At the same time, I struggle with feeling discouraged and disheartened while campaigning. Very few people tell me about things their local government is doing right when I’m at their doorstep — after all, the point is to inform my candidates about what the issues are in the community. For every hateful comment I get, I’m lucky to get a comment about changes we could make that will impact the district. The price is steep for those productive conversations — I hear stories about lead poisoning, racism and relatives dying because of the lack of affordable healthcare in Kansas. Part of my job is teaching my candidates how to phrase their genuine responses to these concerns while also gauging support in an upcoming election.
The aforementioned elderly man, one of the nicest people I’ve encountered thus far, talked to us for nearly 20 minutes about how he was worried he was dying from pancreatic cancer since he could not get an appointment at the veterans’ center. He was dealing with something incredibly serious, and yet he still let us put a yard sign in his yard. He recognized the work we were trying to do, and because my candidate took the time out of his day to listen and then made sure to follow up with the man later, we were able to accomplish our goals: getting the man help and building knowledge and support for our campaign.
One thing I’ve noticed this summer, in particular, is that everyone is afraid. My candidates are afraid they won’t get elected and that we won’t be able to pass Medicaid expansion in Kansas. Our constituents are afraid for their families’ lives and their jobs. All this fear can make for an incredibly unpleasant interaction at the door, one in which candidates are dehumanized and the voter is reduced to a statistic, a number on my data sheet. That fear is why campaigns need to approach direct voter contact with the utmost compassion, and those on the other end of the phone or door should do the same.

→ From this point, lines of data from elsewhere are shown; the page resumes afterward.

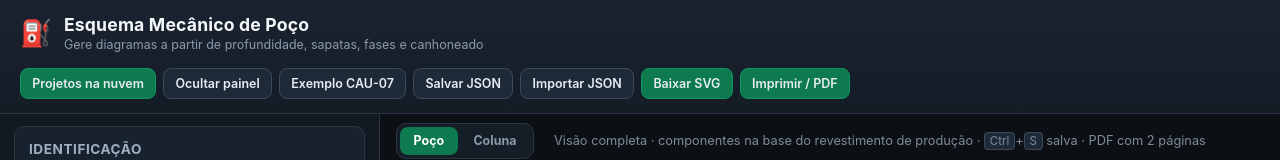
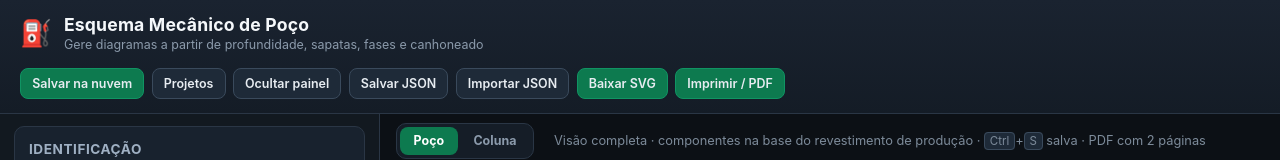
Before and after one commit to guibellir/esquema-mecanico-poco, a React (Vite) app: page / in a window 1280 px wide. Shown: the top 160 px of the page. Built offline with nearby package versions, Linux system fonts and the light colour scheme; no server answers.

Commit message:
Add header Salvar na nuvem button and remove CAU-07 example
Quick cloud save next to other actions; open library if not logged in.

```diff
--- a/src/App.tsx
+++ b/src/App.tsx
@@ -11,6 +11,12 @@ import {
   saveProjectLocal,
   saveProjectToDisk,
 } from './utils/storage';
+import {
+  createProject,
+  getToken,
+  isCloudConfigured,
+  updateProject,
+} from './utils/cloudApi';
 import { svgElementToPngDataUrl } from './utils/svgToPng';
 import './App.css';
 
@@ -39,6 +45,8 @@ function App() {
   const [mobileStep, setMobileStep] = useState<MobileStep>('params');
   const [moreOpen, setMoreOpen] = useState(false);
   const [libraryOpen, setLibraryOpen] = useState(false);
+  const [cloudProjectId, setCloudProjectId] = useState<string | null>(null);
+  const [cloudSaving, setCloudSaving] = useState(false);
   const openFileRef = useRef<HTMLInputElement>(null);
 
   useEffect(() => {
@@ -68,20 +76,50 @@ function App() {
     if (result.method === 'picker') {
       flashSave(`Salvo no disco: ${result.name}`);
     } else {
-      flashSave(`Arquivo baixado: ${result.name} (use Abrir projeto para reabrir)`);
+      flashSave(`Arquivo baixado: ${result.name}`);
     }
   }, [data, flashSave]);
+
+  const handleSaveToCloud = useCallback(async () => {
+    if (!isCloudConfigured()) {
+      flashSave('API da nuvem não configurada');
+      return;
+    }
+    if (!getToken()) {
+      setLibraryOpen(true);
+      flashSave('Faça login para salvar na nuvem');
+      return;
+    }
+    setCloudSaving(true);
+    try {
+      const name = data.wellName?.trim() || 'Projeto sem nome';
+      if (cloudProjectId) {
+        await updateProject(cloudProjectId, name, data);
+        flashSave('Projeto atualizado na nuvem');
+      } else {
+        const p = await createProject(name, data);
+        setCloudProjectId(p.id);
+        flashSave('Projeto salvo na nuvem');
+      }
+    } catch (e) {
+      flashSave(e instanceof Error ? e.message : 'Erro ao salvar na nuvem');
+    } finally {
+      setCloudSaving(false);
+    }
+  }, [cloudProjectId, data, flashSave]);
 
   useEffect(() => {
     const onKey = (e: KeyboardEvent) => {
       if ((e.metaKey || e.ctrlKey) && e.key.toLowerCase() === 's') {
         e.preventDefault();
-        void handleSaveToDisk();
+        // Preferência: nuvem se logado; senão JSON no disco
+        if (getToken() && isCloudConfigured()) void handleSaveToCloud();
+        else void handleSaveToDisk();
       }
     };
     window.addEventListener('keydown', onKey);
     return () => window.removeEventListener('keydown', onKey);
-  }, [handleSaveToDisk]);
+  }, [handleSaveToCloud, handleSaveToDisk]);
 
   const handleExportSvg = () => {
     const sel =
@@ -323,16 +361,25 @@ function App() {
           <button
             type="button"
             className="btn-primary"
+            onClick={() => void handleSaveToCloud()}
+            disabled={cloudSaving}
+            title="Salva o poço atual no servidor (VPS)"
+          >
+            {cloudSaving
+              ? 'Salvando…'
+              : cloudProjectId
+                ? 'Atualizar na nuvem'
+                : 'Salvar na nuvem'}
+          </button>
+          <button
+            type="button"
             onClick={() => setLibraryOpen(true)}
             title="Biblioteca de esquemas na nuvem"
           >
-            Projetos na nuvem
+            Projetos
           </button>
           <button type="button" onClick={() => setPanelOpen((v) => !v)}>
             {panelOpen ? 'Ocultar painel' : 'Mostrar painel'}
-          </button>
-          <button type="button" onClick={() => setData(defaultWell)}>
-            Exemplo CAU-07
           </button>
           <button
             type="button"
@@ -375,12 +422,22 @@ function App() {
           <button
             type="button"
             className="btn-primary"
+            disabled={cloudSaving}
+            onClick={() => {
+              setMoreOpen(false);
+              void handleSaveToCloud();
+            }}
+          >
+            {cloudSaving ? '…' : 'Salvar'}
+          </button>
+          <button
+            type="button"
             onClick={() => {
               setMoreOpen(false);
               setLibraryOpen(true);
             }}
           >
-            Nuvem
+            Projetos
           </button>
           <button
             type="button"
@@ -398,11 +455,11 @@ function App() {
           <button
             type="button"
             onClick={() => {
-              setData(defaultWell);
               setMoreOpen(false);
+              void handleSaveToCloud();
             }}
           >
-            Exemplo CAU-07
+            Salvar na nuvem
           </button>
           <button
             type="button"
@@ -411,7 +468,7 @@ function App() {
               setLibraryOpen(true);
             }}
           >
-            Projetos na nuvem
+            Biblioteca de projetos
           </button>
           <button
             type="button"
@@ -596,6 +653,8 @@ function App() {
         open={libraryOpen}
         onClose={() => setLibraryOpen(false)}
         data={data}
+        currentId={cloudProjectId}
+        onCurrentIdChange={setCloudProjectId}
         onLoadProject={(well) => {
           setData(well);
           saveProjectLocal(well);
--- a/src/components/CloudPanel.tsx
+++ b/src/components/CloudPanel.tsx
@@ -21,6 +21,9 @@ type Props = {
   data: WellData;
   onLoadProject: (data: WellData) => void;
   onMessage: (msg: string) => void;
+  /** Projeto atualmente em edição na nuvem (controlado pelo App) */
+  currentId: string | null;
+  onCurrentIdChange: (id: string | null) => void;
 };
 
 export function CloudPanel({
@@ -29,6 +32,8 @@ export function CloudPanel({
   data,
   onLoadProject,
   onMessage,
+  currentId,
+  onCurrentIdChange,
 }: Props) {
   const configured = isCloudConfigured();
   const [user, setUser] = useState<CloudUser | null>(null);
@@ -37,7 +42,6 @@ export function CloudPanel({
   const [email, setEmail] = useState('');
   const [password, setPassword] = useState('');
   const [projects, setProjects] = useState<CloudProjectSummary[]>([]);
-  const [currentId, setCurrentId] = useState<string | null>(null);
   const [mode, setMode] = useState<'login' | 'register'>('login');
   const [query, setQuery] = useState('');
 
@@ -54,7 +58,7 @@ export function CloudPanel({
         setProjects(await listProjects());
       } else {
         setProjects([]);
-        setCurrentId(null);
+        onCurrentIdChange(null);
       }
     } catch (e) {
       onMessage(e instanceof Error ? e.message : 'Erro na nuvem');
@@ -117,7 +121,7 @@ export function CloudPanel({
         onMessage('Projeto atualizado na nuvem');
       } else {
         const p = await createProject(name, data);
-        setCurrentId(p.id);
+        onCurrentIdChange(p.id);
         onMessage('Projeto salvo na nuvem');
       }
       setProjects(await listProjects());
@@ -134,7 +138,7 @@ export function CloudPanel({
     try {
       const name = `${data.wellName?.trim() || 'Projeto'} (cópia)`;
       const p = await createProject(name, data);
-      setCurrentId(p.id);
+      onCurrentIdChange(p.id);
       setProjects(await listProjects());
       onMessage('Cópia salva na nuvem');
     } catch (e) {
@@ -149,7 +153,7 @@ export function CloudPanel({
     try {
       const p = await getProject(id);
       onLoadProject(p.data);
-      setCurrentId(p.id);
+      onCurrentIdChange(p.id);
       onMessage(`Aberto: ${p.name}`);
       onClose();
     } catch (e) {
@@ -164,7 +168,7 @@ export function CloudPanel({
     setBusy(true);
     try {
       await deleteProject(id);
-      if (currentId === id) setCurrentId(null);
+      if (currentId === id) onCurrentIdChange(null);
       setProjects(await listProjects());
       onMessage('Projeto apagado da nuvem');
     } catch (e) {
@@ -322,7 +326,7 @@ export function CloudPanel({
                     logout();
                     setUser(null);
                     setProjects([]);
-                    setCurrentId(null);
+                    onCurrentIdChange(null);
                     onMessage('Saiu da conta');
                   }}
                 >
```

To be clear, there is a time and a place for setting compassion aside and exchanging it for measured rage to help achieve a goal against truly horrible politicians and others. But when it comes to most local interactions between a volunteer for a candidate and a voter, each person is simply trying to better the world as they see fit. Compassion is what campaigns are missing — the ability to move forward without being insensitive. In order to show this level of kindness and understanding, we also need voters who are willing to open their doors and listen to their local candidates. If the saying “all politics are local” is true, we need to make sure we give local candidates the benefit of the doubt, so long as they are genuine and honest when talking to voters.
This will be my last Political Handprints column. I hope I was able to shed light on how local politics work, and, if anything, I hope I was able to convince readers of the importance of voting. Please cast your ballot Nov. 3. Many people are working incredibly hard to improve the political system even though it is solely an uphill battle. We need to support those who become politicians because of their good hearts, starting at the polls. Happy voting, and feel free to watch Leavenworth, Kan., on election night to see how my races turn out!
Rebecca Hollister is a senior in the College. Political Handprints appears online every other Sunday.